One SPI-B scientist told Ms Dodsworth: “In March  the Government was very worried about compliance and they thought people wouldn’t want to be locked down. There were discussions about fear being needed to encourage compliance, and decisions were made about how to ramp up the fear. The way we have used fear is dystopian.
“The use of fear has definitely been ethically questionable. It’s been like a weird experiment. Ultimately, it backfired because people became too scared.”
Another SPI-B member said: “You could call psychology ‘mind control’. That’s what we do… clearly we try and go about it in a positive way, but it has been used nefariously in the past.”
One warned that “people use the pandemic to grab power and drive through things that wouldn’t happen otherwise… We have to be very careful about the authoritarianism that is creeping in”.
Another said: “Without a vaccine, psychology is your main weapon… Psychology has had a really good epidemic, actually.”
As well as overt warnings about the danger of the virus, the Government has been accused of feeding the public a non-stop diet of bad news, such as deaths and hospitalisations, without ever putting the figures in context with news of how many people have recovered, or whether daily death tolls are above or below seasonal averages.
Another member of SPI-B said they were "stunned by the weaponisation of behavioural psychology" during the pandemic, and that “psychologists didn’t seem to notice when it stopped being altruistic and became manipulative.
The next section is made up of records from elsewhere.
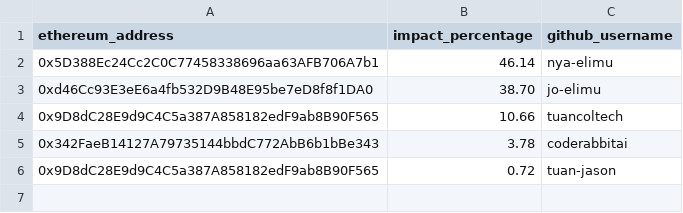
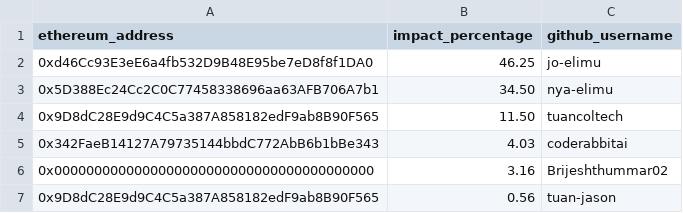
Before and after one commit to elimu-ai/web3-wiki, a CSV file: funding-splits-engineering/github_kukariri/FUNDING_SPLITS.csv, drawn as a sheet; removed rows and columns are numbered as before the commit, all else as after; the diff names each change by its address in the sheet, - before the commit and + after, or states it on an @@ line.

Commit message:
chore: update funding splits - kukariri
#70

```diff
--- a/funding-splits-engineering/github_kukariri/FUNDING_SPLITS.csv
+++ b/funding-splits-engineering/github_kukariri/FUNDING_SPLITS.csv
-row 2: 0x5D388Ec24Cc2C0C77458338696aa63AFB706A7b1 | 46.14 | nya-elimu
-B2 (impact_percentage): 38.70
+B2 (impact_percentage): 46.25
+row 3: 0x5D388Ec24Cc2C0C77458338696aa63AFB706A7b1 | 34.50 | nya-elimu
-B4 (impact_percentage): 10.66
+B4 (impact_percentage): 11.50
-B5 (impact_percentage): 3.78
+B5 (impact_percentage): 4.03
+row 6: 0x0000000000000000000000000000000000000000 | 3.16 | Brijeshthummar02
-B7 (impact_percentage): 0.72
+B7 (impact_percentage): 0.56
```
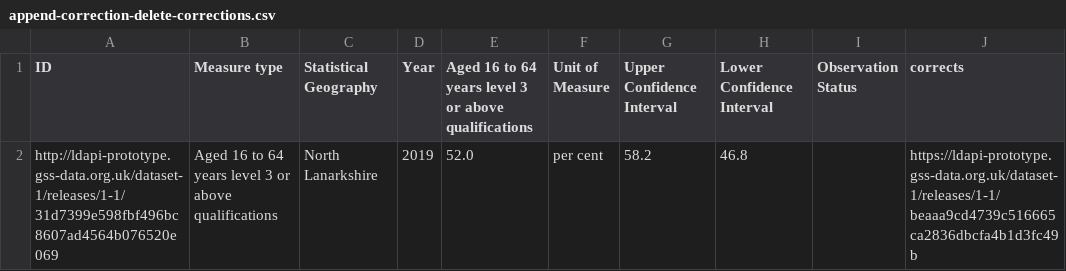
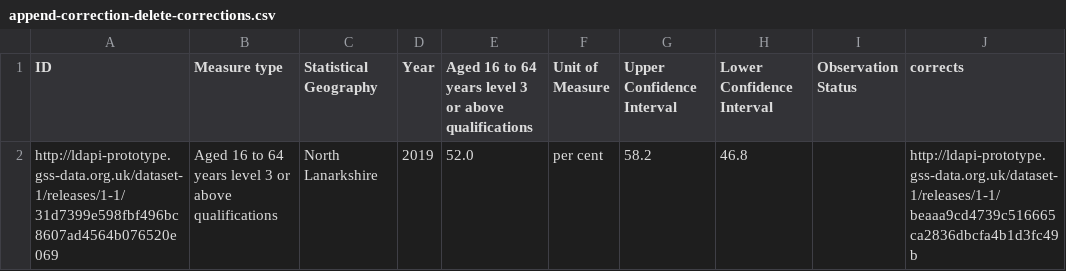
Before and after one commit to Swirrl/datahost-prototypes, a CSV file: consumer-wireframes/delta-examples/append-correction-delete-corrections.csv, drawn as a sheet.

Commit message:
update https to http in example

```diff
--- a/consumer-wireframes/delta-examples/append-correction-delete-corrections.csv
+++ b/consumer-wireframes/delta-examples/append-correction-delete-corrections.csv
@@ -1,2 +1,2 @@
 ID,Measure type,Statistical Geography,Year,Aged 16 to 64 years level 3 or above qualifications,Unit of Measure,Upper Confidence Interval,Lower Confidence Interval,Observation Status,corrects
-http://ldapi-prototype.gss-data.org.uk/dataset-1/releases/1-1/31d7399e598fbf496bc8607ad4564b076520e069,Aged 16 to 64 years level 3 or above qualifications,North Lanarkshire,2019,52.0,per cent,58.2,46.8,,https://ldapi-prototype.gss-data.org.uk/dataset-1/releases/1-1/beaaa9cd4739c516665ca2836dbcfa4b1d3fc49b
+http://ldapi-prototype.gss-data.org.uk/dataset-1/releases/1-1/31d7399e598fbf496bc8607ad4564b076520e069,Aged 16 to 64 years level 3 or above qualifications,North Lanarkshire,2019,52.0,per cent,58.2,46.8,,http://ldapi-prototype.gss-data.org.uk/dataset-1/releases/1-1/beaaa9cd4739c516665ca2836dbcfa4b1d3fc49b
```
They have too much power and it intoxicates them”.
Steve Baker, the deputy chairman of the Covid Recovery Group of Tory MPs, said: “If it is true that the state took the decision to terrify the public to get compliance with rules, that raises extremely serious questions about the type of society we want to become.
“If we’re being really honest, do I fear that Government policy today is playing into the roots of totalitarianism? Yes, of course it is.”